Ankylosing spondylitis is an inflammatory condition that primarily targets the spine. It is characterized by pain, a progressive “stiffening” of the spine and can sometimes be associated with other conditions like irritable bowel syndrome and uveitis (irritation of the eye). Diagnosing this condition can be very tricky so as we always say in this blog, it’s important to have your spinal pain examined and diagnosed by a qualified professional who is knowledgeable about the various conditions that target the spine.
Ankylosing Spondylitis – What is it?
As mentioned above, ankylosing spondylitis or “AS” is an inflammatory condition that targets the spine. Similar to rheumatoid arthritis, ankylosing spondylitis is a systemic condition. An easy way to understand this is that a person with ankylosing spondylitis has certain cells that have chosen to target the spine and inflame it. This is somewhat different from a “wear and tear” type of arthritis. In a “wear and tear” or degenerative type of arthritis (such as degenerative disc disease or osteoarthritis) the joint is usually damaged in an area that has been subjected to extensive use or trauma. With a more systemic type of arthritis like ankylosing spondylitis, the cells choose their target, somewhat independent of “wear and tear” forces. Again, with ankylosing spondylitis, these cells have chosen to attack the spine resulting in pain and stiffening.
Ankylosing Spondylitis – Where does it happen?
Ankylosing spondylitis usually begins in the sacroiliac joints and then tends to move to other areas higher up in the spine. Therefore, it can target various structures within the spine including the areas where the ribs attach. Peripheral joints like the shoulders and the hips can also be affected. Ankylosing spondylitis can sometimes be associated with irritable bowel disease, uveitis or iritis (inflammation of the eye) and psoriasis.
Ankylosing Spondylitis – Who does it affect?
Ankylosing spondylitis is usually diagnosed in young adults. Males are affected more than females, and it is rare to be diagnosed with ankylosing spondylitis after the age of 45. There is often a genetic link to ankylosing spondylitis so family history is an important aspect to consider.
Ankylosing Spondylitis Symptoms
Ankylosing Spondylitis is characterized by a painful stiffening of the spine. As the condition progresses, the spine inflames, especially at the areas where ligaments and tendons insert. There is usually bony overgrowth and certain parts of the spine fuse together. With time, the fused areas are clinically noticeable as there can be a decrease in the person’s motion.
Diagnosing Ankylosing Spondylitis
Ankylosing spondylitis can be a difficult condition to diagnose. According to the literature, it often takes as long as 7 to 10 years to confirm the diagnosis.

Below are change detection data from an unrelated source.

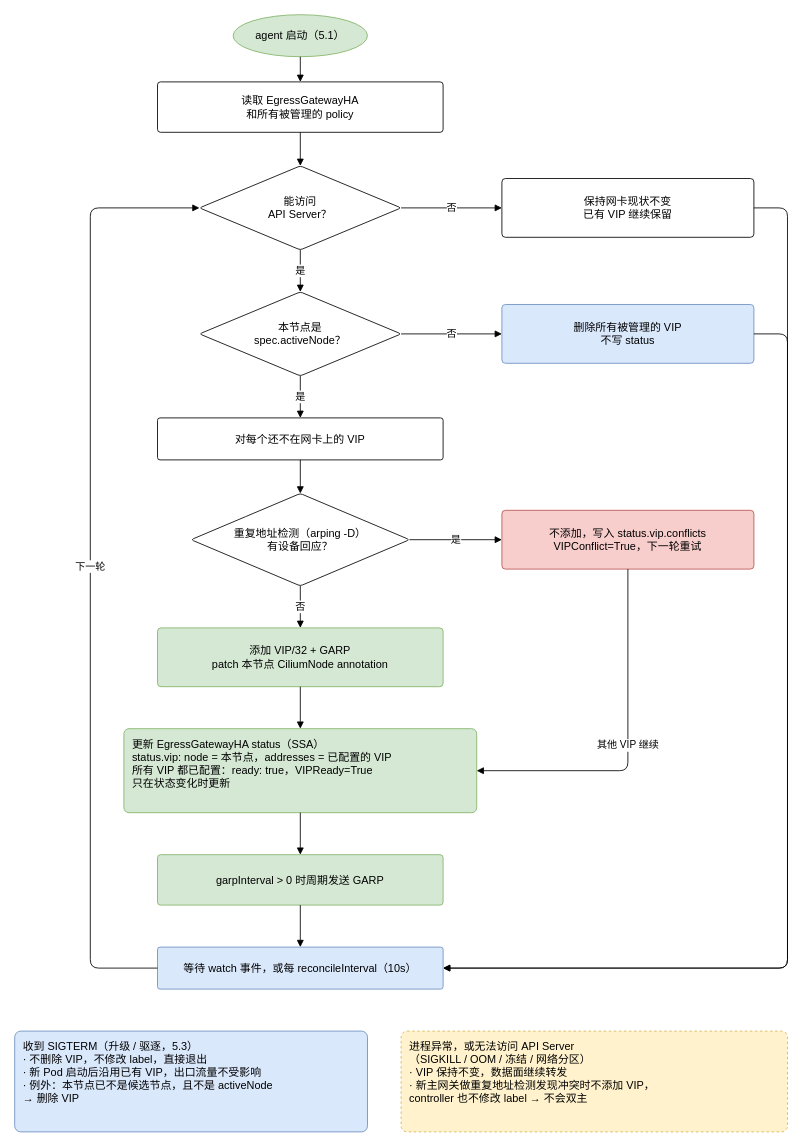
This is docs/images/agent-workflow.drawio from spidernet-io/cilium-egressgateway-ha, a draw.io file, before an edit. Source tidied: cells renumbered, new cells numbered last; positions are measured from the earlier drawing's top-left corner, leaving out a move shared by most shapes. Both pictures are drawn from the tidied source at 84%, with x=0, y=0 at pixel (14, 14).
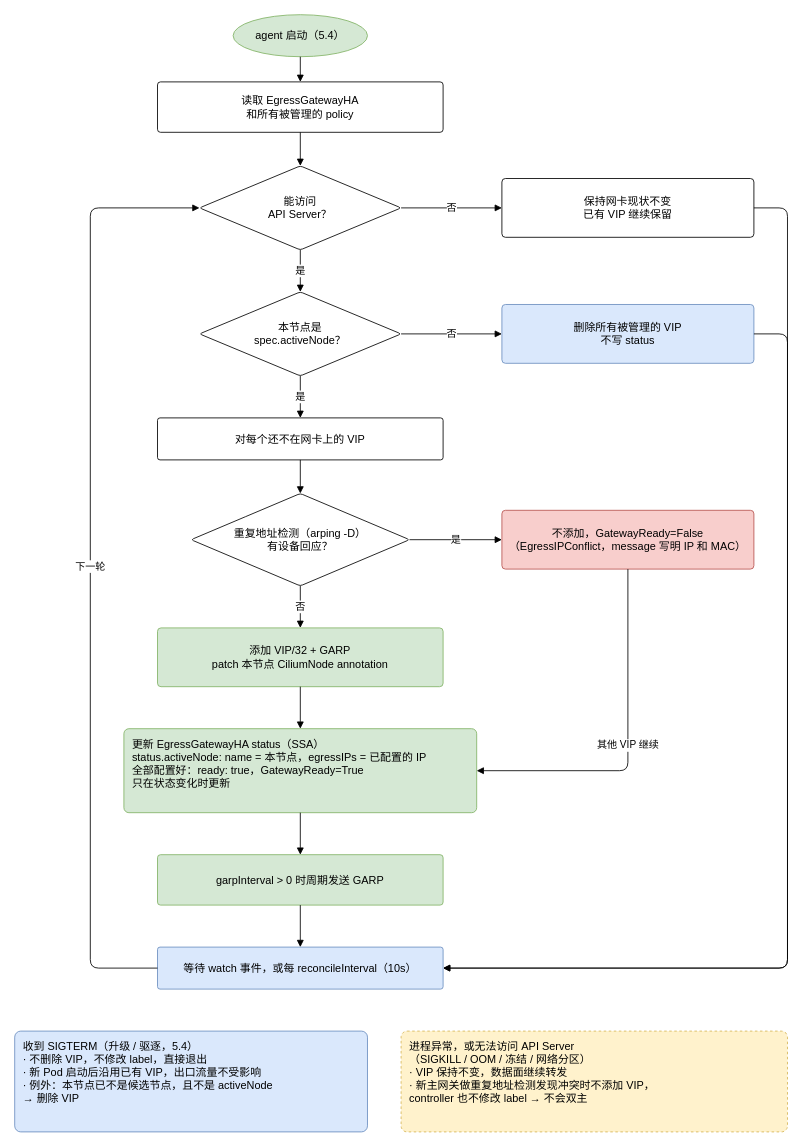
The same page after the edit.

Diff of the diagram source:
```diff
@@
-    <mxCell id="2" value="agent 启动（5.1）" style="rounded=1;whiteSpace=wrap;html=1;arcSize=6;fontSize=13;ellipse;fillColor=#d5e8d4;strokeColor=#82b366;" parent="1" vertex="1">
+    <mxCell id="2" value="agent 启动（5.4）" style="rounded=1;whiteSpace=wrap;html=1;arcSize=6;fontSize=13;ellipse;fillColor=#d5e8d4;strokeColor=#82b366;" parent="1" vertex="1">
       <mxGeometry x="260" width="160" height="50" as="geometry" />
     </mxCell>
@@
-    <mxCell id="10" value="不添加，写入 status.vip.conflicts&lt;br&gt;VIPConflict=True，下一轮重试" style="rounded=1;whiteSpace=wrap;html=1;arcSize=6;fontSize=13;fillColor=#f8cecc;strokeColor=#b85450;" parent="1" vertex="1">
+    <mxCell id="10" value="不添加，GatewayReady=False&lt;br&gt;（EgressIPConflict，message 写明 IP 和 MAC）" style="rounded=1;whiteSpace=wrap;html=1;arcSize=6;fontSize=13;fillColor=#f8cecc;strokeColor=#b85450;" parent="1" vertex="1">
       <mxGeometry x="580" y="590" width="300" height="70" as="geometry" />
     </mxCell>
@@
-    <mxCell id="12" value="更新 EgressGatewayHA status（SSA）&lt;br&gt;status.vip: node = 本节点，addresses = 已配置的 VIP&lt;br&gt;所有 VIP 都已配置：ready: true，VIPReady=True&lt;br&gt;只在状态变化时更新" style="rounded=1;whiteSpace=wrap;html=1;arcSize=6;fontSize=13;fillColor=#d5e8d4;strokeColor=#82b366;align=left;verticalAlign=top;spacingLeft=8;spacingTop=4;" parent="1" vertex="1">
+    <mxCell id="12" value="更新 EgressGatewayHA status（SSA）&lt;br&gt;status.activeNode: name = 本节点，egressIPs = 已配置的 IP&lt;br&gt;全部配置好：ready: true，GatewayReady=True&lt;br&gt;只在状态变化时更新" style="rounded=1;whiteSpace=wrap;html=1;arcSize=6;fontSize=13;fillColor=#d5e8d4;strokeColor=#82b366;align=left;verticalAlign=top;spacingLeft=8;spacingTop=4;" parent="1" vertex="1">
       <mxGeometry x="130" y="850" width="420" height="100" as="geometry" />
     </mxCell>
@@
-    <mxCell id="31" value="收到 SIGTERM（升级 / 驱逐，5.3）&lt;br&gt;· 不删除 VIP，不修改 label，直接退出&lt;br&gt;· 新 Pod 启动后沿用已有 VIP，出口流量不受影响&lt;br&gt;· 例外：本节点已不是候选节点，且不是 activeNode&lt;br&gt;  → 删除 VIP" style="rounded=1;whiteSpace=wrap;html=1;arcSize=6;fontSize=13;fillColor=#dae8fc;strokeColor=#6c8ebf;align=left;verticalAlign=top;spacingLeft=8;spacingTop=4;" parent="1" vertex="1">
+    <mxCell id="31" value="收到 SIGTERM（升级 / 驱逐，5.4）&lt;br&gt;· 不删除 VIP，不修改 label，直接退出&lt;br&gt;· 新 Pod 启动后沿用已有 VIP，出口流量不受影响&lt;br&gt;· 例外：本节点已不是候选节点，且不是 activeNode&lt;br&gt;  → 删除 VIP" style="rounded=1;whiteSpace=wrap;html=1;arcSize=6;fontSize=13;fillColor=#dae8fc;strokeColor=#6c8ebf;align=left;verticalAlign=top;spacingLeft=8;spacingTop=4;" parent="1" vertex="1">
       <mxGeometry y="1210" width="420" height="120" as="geometry" />
     </mxCell>
```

This can be partially attributed to the fact that although signs of ankylosing spondylitis can be seen on an x-ray, these signs take some time to be visible, usually long after the symptoms are present. Thankfully, MRI is now able to detect some of the early changes in the spine. As with most conditions, it is important for the diagnosing practitioner to combine all of the relevant information. For example, many patients with ankylosing spondylitis will have a positive blood test for the HLA-B27 antigen. Combined with the characteristic changes on x-ray or MRI, this blood test can assist in diagnosing the condition. Relevant questions for the practitioner to ask would also include the following…
Is there morning stiffness of greater than 30 minutes?
Is there an improvement in pain with exercise but not with rest?
Is the patient wakening because of back pain during the second half of the night only?
Is there alternating buttock pain?
Is there a history of eye irritation?
Is there a family history of inflammatory arthritis?
How has the patient responded to non steroidal anti-inflammatories?
Is there swelling in any peripheral joints?
Does the patient experience irritable bowels?
Does the patient have psoriasis?
As a chiropractic and physiotherapy clinic, our role in the treatment of ankylosing spondylitis is conservative. Like most spinal conditions and cases of back pain that present to our clinic, we take an evidence informed approach to care, assisting the patient with spine mobility and promoting proper core stability and muscular function. When patients with ankylosing spondylitis present with acute flare-ups, modalities like laser can be helpful in reducing pain.
Ankylosing spondylitis warrants a referral to a rheumatologist. The rheumatologist will determine the most appropriate pharmacological intervention for the patient and will order the appropriate blood tests or imaging (like MRI) to confirm the diagnosis. Thankfully, there are newer treatment options for ankylosing spondylitis (called TNF blocking agents) that have been shown to assist in reducing spinal inflammation as well as potentially slowing the progression of boney growth seen on x-ray.
Shaikh SA. Ankylosing spondylitis: recent breakthroughs in diagnosis and treatment. JCCA 2007; 51(4): 249-260.
Yokum TR, Rowe LJ. Essentials of Skeletal Radiology Second Edition Volume 2. 1996 Williams & Wilkins.